Most conservationists will agree that the single greatest threat to biodiversity is habitat loss. Against this backdrop, it is no wonder that E.O. Wilson’s aspiration to double down on habitat conservation in his book Half Earth has received so much attention. Conserving half of the Earth must be strategic, including minimizing habitat fragmentation so that landscapes are configured to sustain biodiversity and ecosystems in the long term.

Connecting fragments with corridors is a widely used strategy for slowing biodiversity loss within fragmented landscapes. Is this focus on connecting fragments with corridors well guided? Our group’s recent study says yes.

Our results address the latest critique of corridors and habitat fragmentation, Lenore Fahrig’s “habitat amount hypothesis”. It is framed around a half-century old theory that predicts higher diversity in larger and more connected islands (the theory of island biogeography). Fahrig questions whether the theory is relevant to landscapes and whether effects of habitat configurations (patch size, patch connectivity) can be distinguished from effects of habitat loss.

If the hypothesis is supported, then fragmentation could be ignored and the sole focus of conservation efforts should be preventing habitat loss. Habitat connectivity, including the use of corridors, could then be ignored. This would be a significant concern for conservation projects focused on improving connectivity (e.g. Yellowstone to Yukon initiative).

Given the importance of this issue, we decided to test the habitat amount hypothesis with controlled experiments. Our new study shows that corridors do increase biodiversity, over and above habitat amount.

Our results emerged from two different experiments that control the fragmentation and area of habitat. These studies, which have focused separately on plants and on micro-arthropods, have previously shown that corridors increase dispersal, decrease extinction, and increase biodiversity. In our new analysis, we used these same data to ask whether we would observe changes above and beyond that predicted by changes in the amount of habitat. We concluded that in either experiment, 15-50% more species were lost in isolated fragments.

Our greatest surprise was that the effects of corridor removal in reducing biodiversity were nearly identical to the effects of reducing the area of habitat. Habitat loss and fragmentation acted synergistically to have the greatest impact on species numbers. A second surprise was that after one and a half decades of study in one experiment, habitat fragmentation continues to reduce plant diversity every year. It is unclear how long this loss will continue into the future.
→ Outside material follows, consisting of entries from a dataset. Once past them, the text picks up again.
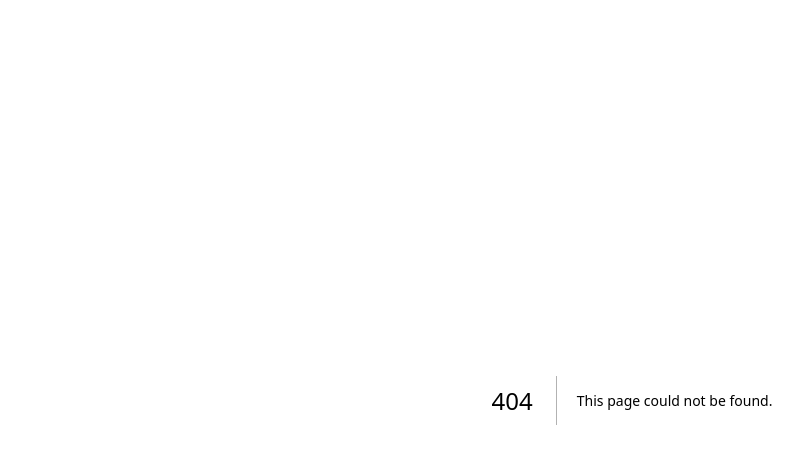
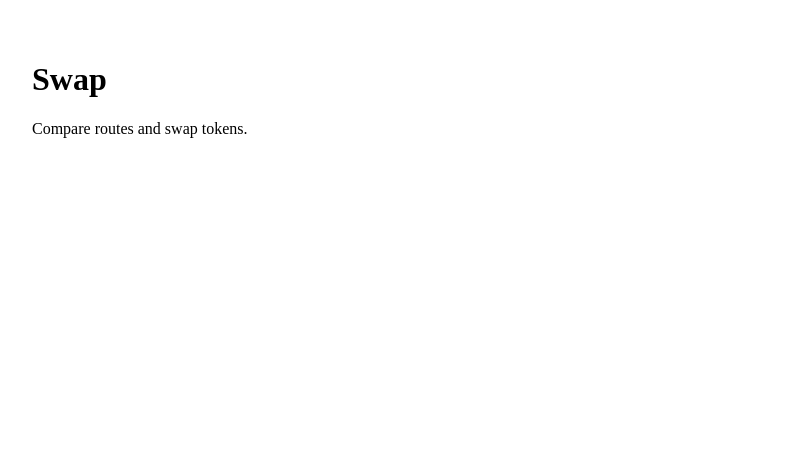
Before and after one commit to Aboosuraj/Diodex, a Next.js app: page /swap in a window 1280 px wide. Before the commit this address had no page. Shown: the top 464 px of the page, without its empty margins (8-811 px from the left). Built offline with nearby package versions, Linux system fonts and the light colour scheme.

Commit message:
Create SwapPage component for token swapping

```diff
--- /dev/null
+++ b/app/swap/page.tsx
@@ -0,0 +1,8 @@
+export default function SwapPage() {
+  return (
+    <main style={{ padding: "2rem" }}>
+      <h1>Swap</h1>
+      <p>Compare routes and swap tokens.</p>
+    </main>
+  );
+}
```
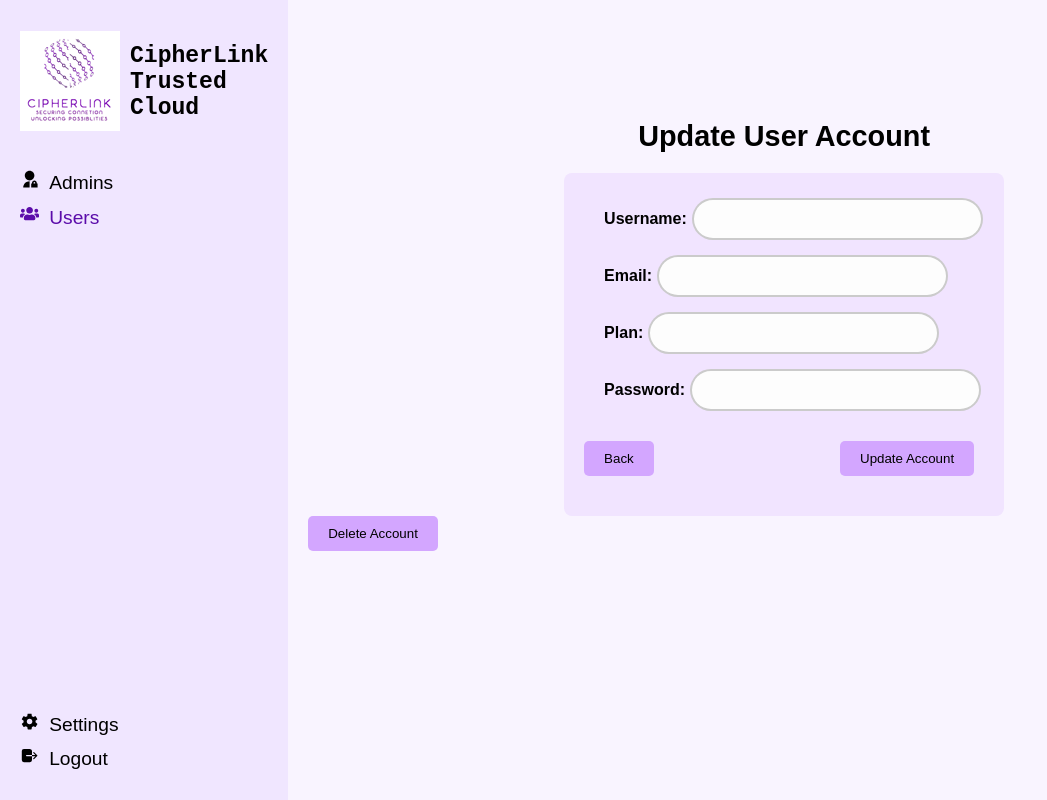
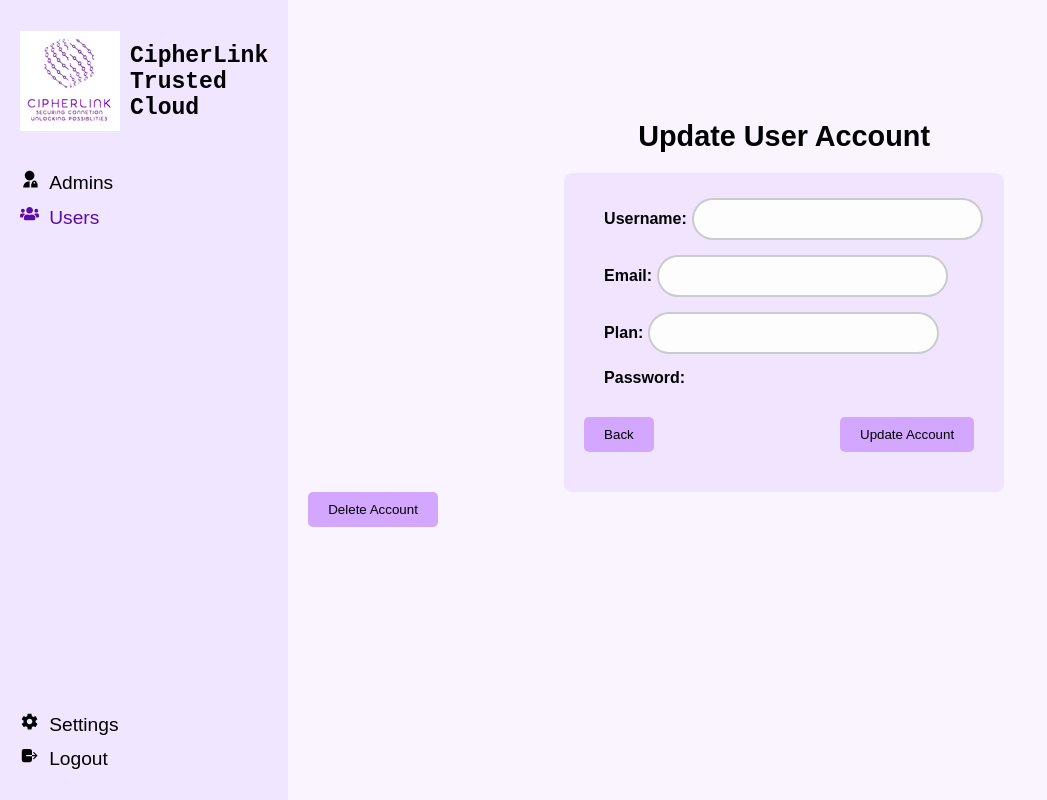
Before and after one commit to Poopedy/FYP-24-S2-05, a React (Vite) app: page /superadminupdateuser in a window 1280 px wide. Shown: the whole page, without its empty margins (0-1047 px from the left). Built offline with nearby package versions, Linux system fonts and the light colour scheme.

Commit message:
Update SuperAdminUpdateUser.jsx

```diff
--- a/src/pages/SuperAdminUpdateUser/SuperAdminUpdateUser.jsx
+++ b/src/pages/SuperAdminUpdateUser/SuperAdminUpdateUser.jsx
@@ -168,10 +168,11 @@ const SuperAdminUpdateUser = () => {
             <label>
               Password:
               <input
-                type="password"
+                type="hidden"
                 name="password"
                 value={user.password}
                 onChange={handleChange}
+
               />
             </label>
             <div className="form-buttons">
```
It is reassuring when experimental science supports theoretical predictions. Yet, a singular focus on biodiversity can become a distraction. By isolating habitats and creating edges, fragmentation degrades many aspects of ecological systems, including ecosystem processes and service, and these effects should not be ignored.  Science and conservation must now move to a new plain, with a focus on the synergies that arise when we conserve larger and more connected areas.


Fahrig, L. 2013. Rethinking patch size and isolation effects: the habitat amount hypothesis. Journal of Biogeography 40(9): 1649-1663.

Haddad, N. M., A. Gonzalez, L. A. Brudvig, M. A. Burt, D. J. Levey, and E. I. Damschen. 2017. Experimental evidence does not support the Habitat Amount Hypothesis. Ecography 40(1): 48-55.

Haddad, Nick M., et al. 2015. Habitat fragmentation and its lasting impact on Earth’s ecosystems. Science Advances 1.2: e1500052.

MacArthur, R. H., & Wilson, E. O. 2015. Theory of Island Biogeography.(MPB-1) (Vol. 1). Princeton University Press.

2017-03-22T10:03:57-04:00 February 21st, 2017|

About the Author:

Nick Haddad
Dr. Nick Haddad is Senior Terrestrial Ecologist in the Department of Integrative Biology at Michigan State University and Kellogg Biological Station. For more than 20 years, he has been studying how plants and animals use corridors. He has worked in the largest and longest-running corridor experiment, the Savannah River Site Corridor Project, and he has studied natural corridors used by rare butterflies. His latest book, The Last Butterflies, is currently available from Princeton University Press.